Only two provinces – Alberta and Quebec – currently require drivers to buy snow tires. In Alberta, they must be in place between Oct. 1 and April 30. In Quebec, they need to be in place from Dec. 15 to March 15.

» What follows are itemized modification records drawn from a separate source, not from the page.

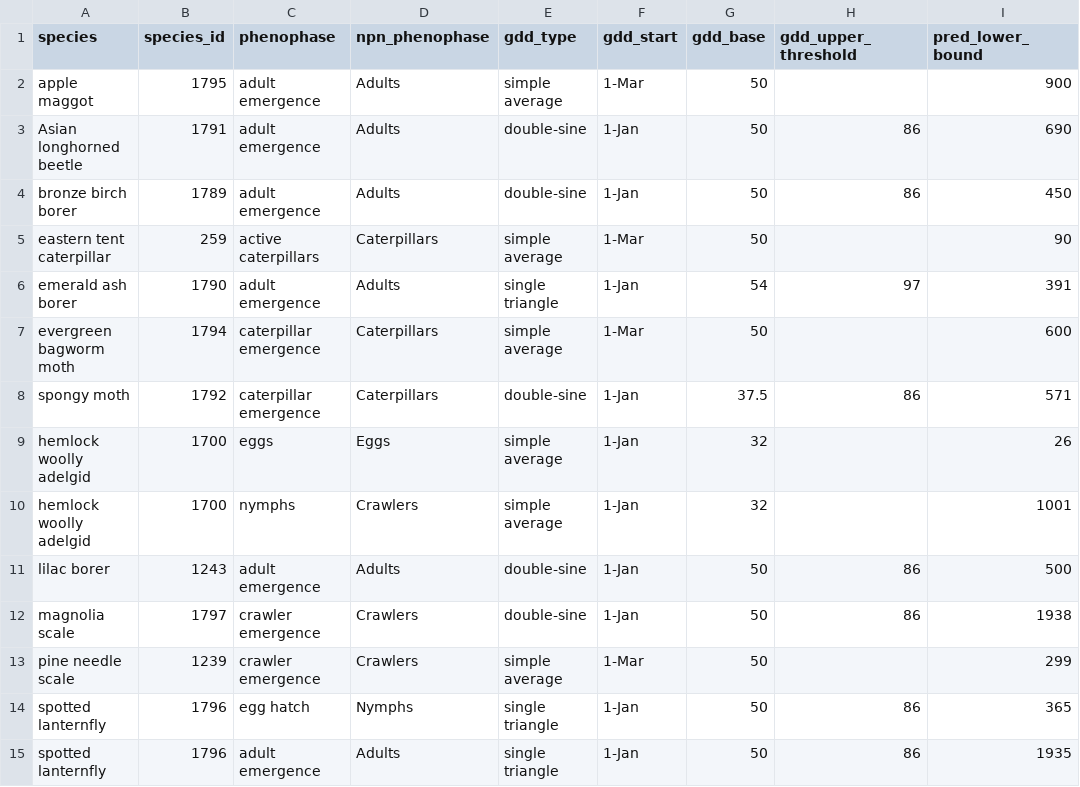
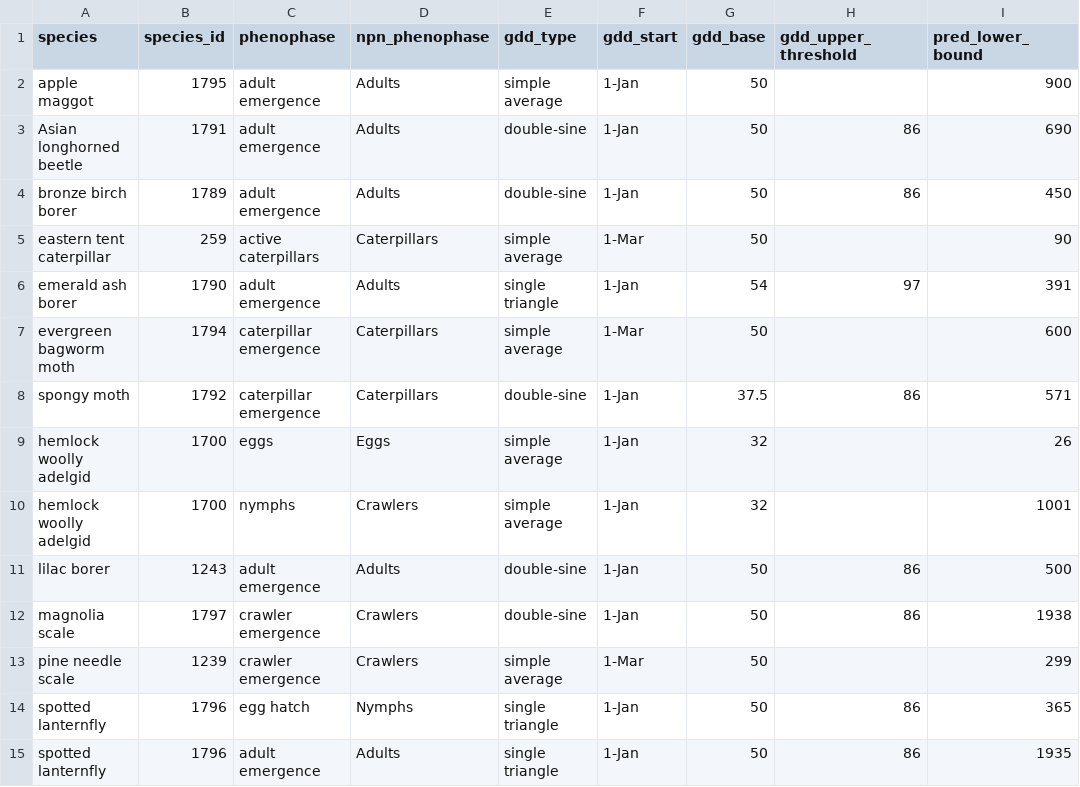
Before and after one commit to ezylstra/NPN-validations, a CSV file: phenoforecast-matrix.csv, drawn as a sheet; only a part is shown; the diff names each change by its address in the sheet, - before the commit and + after, or states it on an @@ line.

Commit message:
Edit GDD accumulation start date for apple maggot

```diff
--- a/phenoforecast-matrix.csv
+++ b/phenoforecast-matrix.csv
-F2 (gdd_start): 1-Mar
+F2 (gdd_start): 1-Jan
```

And they seem to work: analysis done by Quebec’s Ministry of Transport compared accidents in the province between 2003 and 2008 when snow tires weren’t mandatory to the first winter they were, Dec. 15, 2008 to March 15, 2009. The analysis found there were five per cent fewer victims of accidents when winter tires were mandatory.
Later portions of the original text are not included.